Now showing items 1-6 of 6
Making Patents Useful
(Minnesota Law Review, 2014)
It is axiomatic in patent law that an invention must be useful. The utility requirement has been a part of the statutory scheme since the Patent Act of 1790. But what does it mean to be useful? The abstract and imprecise ...
The Teaching Function of Patents
(Notre Dame Law Review, 2010)
In theory, a patent serves the public good because the disclosure of the invention brings new ideas and technologies to the public and induces inventive activity. But while these roles inherently depend on the ability of ...
Rethinking Novelty in Patent Law
(Duke Law Journal, 2011)
The novelty requirement seeks to ensure that a patent will not issue if the public already possesses the invention. Although gauging possession is usually straightforward for simple inventions, it can be difficult for those ...
(Notre Dame Law Review, 2011)
Patent law is constantly evolving to accommodate advances in science and technology. But, for a variety of reasons, some aspects of patent doctrine have not evolved over time leading to a growing disconnect between the ...
(Vanderbilt Law Review, 2011)
The quest to achieve the impossible fuels creativity, spawns new fields of inquiry, illuminates old ones, and extends the frontiers of knowledge. It is difficult, however, to obtain a patent for an invention which seems ...
The Presumption of Patentability
(Minnesota Law Review, 2013)

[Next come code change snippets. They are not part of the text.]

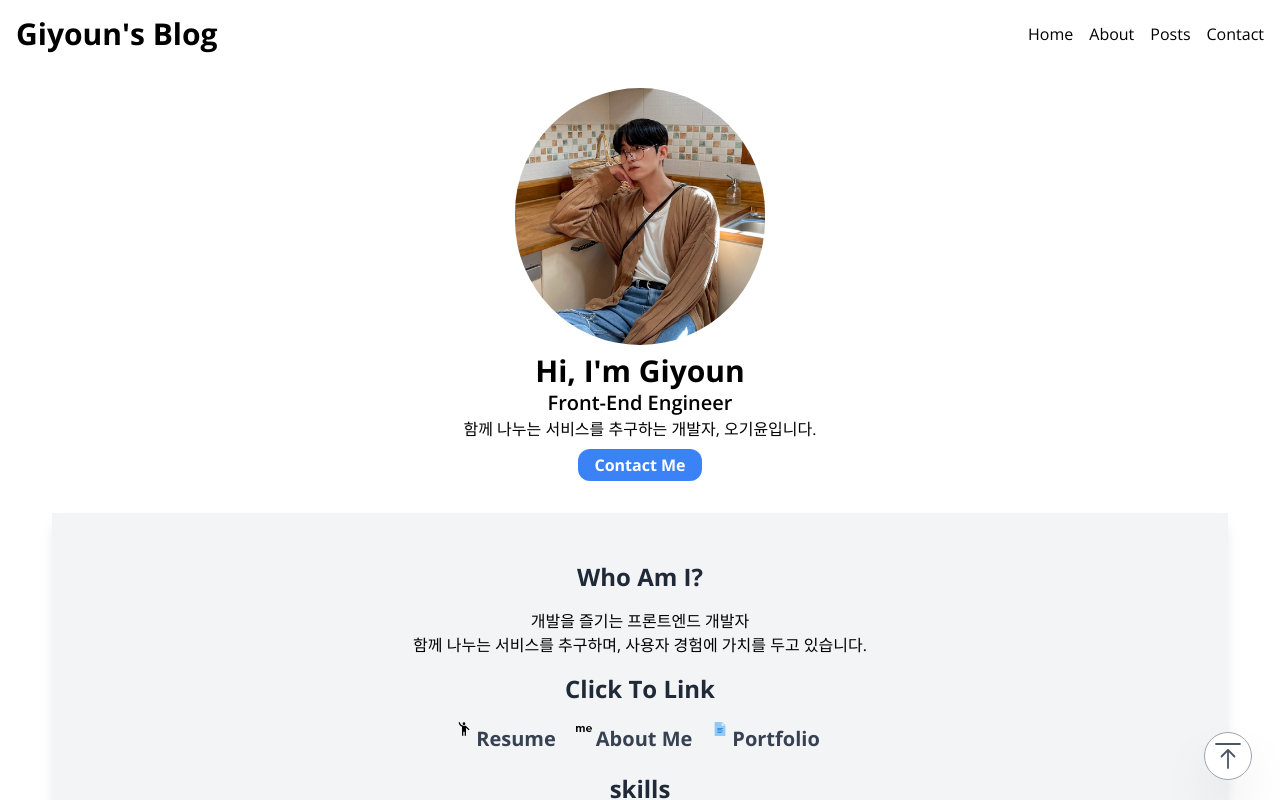
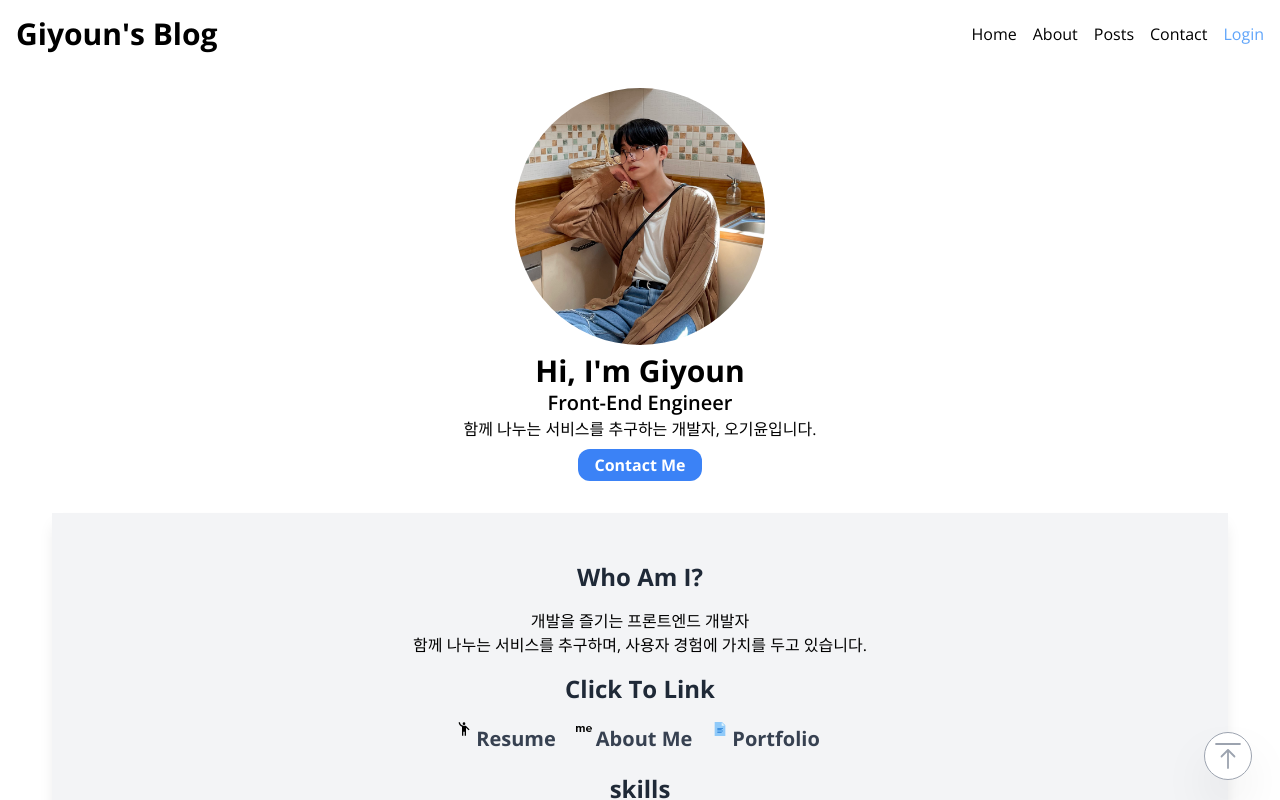
Before and after one commit to Gi-Youn-Oh/Next.js_Blog, a Next.js app: page /about in a window 1280 px wide. Built offline with nearby package versions, Linux system fonts and the light colour scheme; no server answers.

Commit message:
ADD: next-auth

```diff
--- a/package.json
+++ b/package.json
@@ -17,6 +17,7 @@
     "eslint": "8.37.0",
     "eslint-config-next": "13.2.1",
     "next": "^14.2.3",
+    "next-auth": "^4.24.7",
     "nodemailer": "^6.9.1",
     "react": "18.2.0",
     "react-dom": "18.2.0",
--- /dev/null
+++ b/src/app/api/auth/[...nextauth]/route.ts
@@ -0,0 +1,46 @@
+import NextAuth from "next-auth/next";
+import GoogleProvider from "next-auth/providers/google";
+import GithubProvider from "next-auth/providers/github";
+import NaverProvider from "next-auth/providers/naver";
+import KakaoProvider from "next-auth/providers/kakao";
+import { NextAuthOptions } from "next-auth";
+
+export const authOptions: NextAuthOptions = {
+  // Configure one or more authentication providers
+  providers: [
+    GoogleProvider({
+      clientId: process.env.GOOGLE_CLIENT_ID || "",
+      clientSecret: process.env.GOOGLE_CLIENT_SECRET || "",
+    }),
+    GithubProvider({
+      clientId: process.env.GITHUB_CLIENT_ID || "",
+      clientSecret: process.env.GITHUB_CLIENT_SECRET || "",
+    }),
+    NaverProvider({
+      clientId: process.env.NAVER_CLIENT_ID || "",
+      clientSecret: process.env.NAVER_CLIENT_SECRET || "",
+    }),
+    KakaoProvider({
+      clientId: process.env.KAKAO_CLIENT_ID || "",
+      clientSecret: process.env.KAKAO_CLIENT_SECRET || "",
+    }),
+  ],
+//   debug: true,
+  callbacks: {
+    async session({ session, token }) {
+      // Send properties to the client, like an access_token and user id from a provider.
+    //   console.log('session', session);
+      return session;
+    },
+    async jwt({ token, user }) {
+      if (user) {
+        token.id = user.id;
+      }
+      return token;
+    },
+  },
+};
+
+const handler = NextAuth(authOptions);
+
+export { handler as GET, handler as POST };
--- /dev/null
+++ b/src/app/context/AuthContext.tsx
@@ -0,0 +1,11 @@
+"use client";
+
+import { SessionProvider } from "next-auth/react";
+
+type Props = {
+  children: React.ReactNode;
+};
+
+export default function AuthContext({ children }: Props) {
+  return <SessionProvider>{children}</SessionProvider>;
+}
--- a/src/app/layout.tsx
+++ b/src/app/layout.tsx
@@ -1,44 +1,49 @@
-import Header from '@/components/Header'
-import './globals.css'
-import { Open_Sans } from 'next/font/google'
-import Footer from '@/components/Footer'
-import { Metadata } from 'next'
+import Header from "@/components/Header";
+import "./globals.css";
+import { Open_Sans } from "next/font/google";
+import Footer from "@/components/Footer";
+import { Metadata } from "next";
+import AuthContext from "./context/AuthContext";
 
-const sans = Open_Sans({ subsets: ['latin'] })
+const sans = Open_Sans({ subsets: ["latin"] });
 
-export const metadata:Metadata = {
+export const metadata: Metadata = {
   title: {
     default: `Giyoun's Blog`,
-    template: `Giyoun's Blog | %s`
+    template: `Giyoun's Blog | %s`,
   },
-  description: '프론트엔드 개발자, 오기윤',
+  description: "프론트엔드 개발자, 오기윤",
   icons: {
-    icon: '/favicon.ico',
+    icon: "/favicon.ico",
   },
   verification: {
-    google: 'fS14S54kv28n_dVv2w0VAN16zIS5T62cSDDvYm7Pius',
+    google: "fS14S54kv28n_dVv2w0VAN16zIS5T62cSDDvYm7Pius",
     other: {
-      'naver-site-verification':
-      '6c53674e24675efbf7f26498b4eab73539484b7f',
+      "naver-site-verification": "6c53674e24675efbf7f26498b4eab73539484b7f",
     },
   },
-}
+};
 
 export default function RootLayout({
   children,
 }: {
-  children: React.ReactNode
+  children: React.ReactNode;
 }) {
   return (
     <html lang="en" className={sans.className}>
       <head>
-      <meta name="google-site-verification" content="fS14S54kv28n_dVv2w0VAN16zIS5T62cSDDvYm7Pius" />
+        <meta
+          name="google-site-verification"
+          content="fS14S54kv28n_dVv2w0VAN16zIS5T62cSDDvYm7Pius"
+        />
       </head>
       <body className="flex flex-col w-full max-w-screen-3xl mx-auto">
-        <Header />
-        <main className='grow m-5'>{children}</main>
-        <Footer/>
-        </body>
+        <AuthContext>
+          <Header />
+          <main className="grow m-5">{children}</main>
+          <Footer />
+        </AuthContext>
+      </body>
     </html>
-  )
+  );
 }
--- /dev/null
+++ b/src/components/AuthCheck.tsx
@@ -0,0 +1,16 @@
+"use client";
+
+import useAuth from "@/hooks/useAuth";
+
+export default function AuthCheck() {
+  const { isLoggedIn, handleAuthAction } = useAuth();
+  const authText = isLoggedIn ? "Logout" : "Login";
+
+  return (
+    <button onClick={handleAuthAction}>
+      <span className={!isLoggedIn ? "text-blue-400" : "text-red-400"}>
+        {authText}
+      </span>
+    </button>
+  );
+}
--- a/src/components/Footer.tsx
+++ b/src/components/Footer.tsx
@@ -15,7 +15,7 @@ export default function Footer() {
             <a
                 href=""
                 onClick={() => scrollToTop()}
-                className="fixed bottom-5 right-7 shadow-2xl border border-gray-400 bg-white text-gray-600 p-2 rounded-full hover:bg-gray-100"
+                className="fixed bottom-5 right-7 shadow-2xl border border-gray-400 bg-white text-gray-400 p-2 rounded-full hover:bg-gray-100"
             >
                 <RxPinTop size={30} />
             </a>
--- a/src/components/Header.tsx
+++ b/src/components/Header.tsx
@@ -1,15 +1,19 @@
-import Link from 'next/link'
+import Link from "next/link";
+import AuthCheck from "./AuthCheck";
 
 export default function Header() {
-    return <header className='flex justify-between items-center p-4'>
-        <Link href="/">
-            <h1 className='text-3xl font-bold'>{"Giyoun's Blog"}</h1>
-        </Link>
-        <nav className='flex gap-4'>
-            <Link href="/" >Home</Link>
-            <Link href="/about" >About</Link>
-            <Link href="/posts" >Posts</Link>
-            <Link href="/contact" >Contact</Link>
-        </nav>
+  return (
+    <header className="flex justify-between items-center p-4">
+      <Link href="/">
+        <h1 className="text-3xl font-bold">{"Giyoun's Blog"}</h1>
+      </Link>
+      <nav className="flex gap-4">
+        <Link href="/">Home</Link>
+        <Link href="/about">About</Link>
+        <Link href="/posts">Posts</Link>
+        <Link href="/contact">Contact</Link>
+        <AuthCheck />
+      </nav>
     </header>
+  );
 }
--- a/src/components/comments/CommentCard.tsx
+++ b/src/components/comments/CommentCard.tsx
@@ -4,6 +4,7 @@ import { useState } from "react";
 import { HiOutlinePencilSquare } from "react-icons/hi2";
 import { FiTrash2 } from "react-icons/fi";
 import { Comment, formatDate } from "@/app/service/comment";
+import { useSession } from "next-auth/react";
 
 interface CommentCardProps {
   comments: Comment[];
@@ -20,6 +21,10 @@ export default function CommentCard({
   deleteComment,
   updateComment,
 }: CommentCardProps) {
+  const clientSession = useSession();
+  const userName = clientSession?.data?.user?.name || null;
+  const adminAccount = userName === 'Gi Youn Oh';
+
   const [editingComment, setEditingComment] = useState<string | null>(null);
   const [editedText, setEditedText] = useState<string>("");
 
@@ -50,6 +55,7 @@ export default function CommentCard({
                   {formatDate(comment.created_at)}
                 </span>
               </div>
+              {(userName === comment.name || adminAccount)  && (
               <div className="flex gap-3">
                 <button
                   onClick={() => handleEditClick(comment)}
@@ -66,6 +72,7 @@ export default function CommentCard({
                   <FiTrash2 />
                 </button>
               </div>
+              )}
             </div>
             {editingComment === comment.created_at ? (
               <div className="flex flex-col gap-3">
--- a/src/components/comments/CommentInput.tsx
+++ b/src/components/comments/CommentInput.tsx
@@ -1,11 +1,17 @@
 import { supabase } from "@/utils/superbase";
 import { revalidatePath } from "next/cache";
+import PostComment from "./PostComment";
+import { getServerSession } from "next-auth";
+
 
 type Prop = {
   slug: string;
 };
 
-export default function CommentInput({ slug }: Prop) {
+export default async function CommentInput({ slug }: Prop) {
+  const session = await getServerSession();
+  const userName = session?.user?.name || null;
+
   const addComment = async (formData: FormData) => {
     'use server'
 
@@ -16,7 +22,7 @@ export default function CommentInput({ slug }: Prop) {
     const { data, error, status } = await supabase
       .from('comment')
       .insert([
-        { created_at: new Date(), name: 'testUser', comment: content, post_path: slug },
+        { created_at: new Date(), name: userName, comment: content, post_path: slug },
       ])
       .select();
     if (error) {
@@ -33,7 +39,7 @@ export default function CommentInput({ slug }: Prop) {
     <div className="m-5">
       <form action={addComment}>
         <textarea className="w-full h-24 p-2 border border-gray-300 rounded-lg" placeholder="댓글을 입력해주세요" name="content" />
-        <button className="w-full p-2 bg-gray-500 text-white rounded-lg hover:bg-blue-500">댓글 작성</button>
+        <PostComment />
       </form>
     </div>
   )
--- /dev/null
+++ b/src/components/comments/PostComment.tsx
@@ -0,0 +1,24 @@
+"use client";
+
+import useAuth from "@/hooks/useAuth";
+
+export default function PostComment() {
+  const { isLoggedIn, handleAuthAction } = useAuth();
+
+  return (
+    <div>
+      {isLoggedIn ? (
+        <button className="w-full p-2 bg-gray-500 text-white rounded-lg hover:bg-blue-500">
+          댓글 작성
+        </button>
+      ) : (
+        <button
+          className="w-full p-2 bg-gray-300 text-gray-500 rounded-lg hover:bg-gray-400"
+          onClick={handleAuthAction}
+        >
+          로그인 후 댓글 작성 하러가기
+        </button>
+      )}
+    </div>
+  );
+}
--- /dev/null
+++ b/src/hooks/useAuth.ts
@@ -0,0 +1,21 @@
+"use client";
+
+import { useSession, signIn, signOut } from "next-auth/react";
+
+// Custom Hook
+const useAuth = () => {
+  const { data: session } = useSession();
+  const isLoggedIn = Boolean(session);
+
+  const handleAuthAction = () => {
+    if (isLoggedIn) {
+      signOut();
+    } else {
+      signIn();
+    }
+  };
+
+  return { isLoggedIn, handleAuthAction };
+};
+
+export default useAuth;
```
Also changed, not shown: 1 other file (tests, documents, lock files or other folders).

When the Framers of the United States Constitution granted Congress the authority to create a patent system, they certainty did not envision a patent as an a priori entitlement. As it stands now, anyone who files a patent ...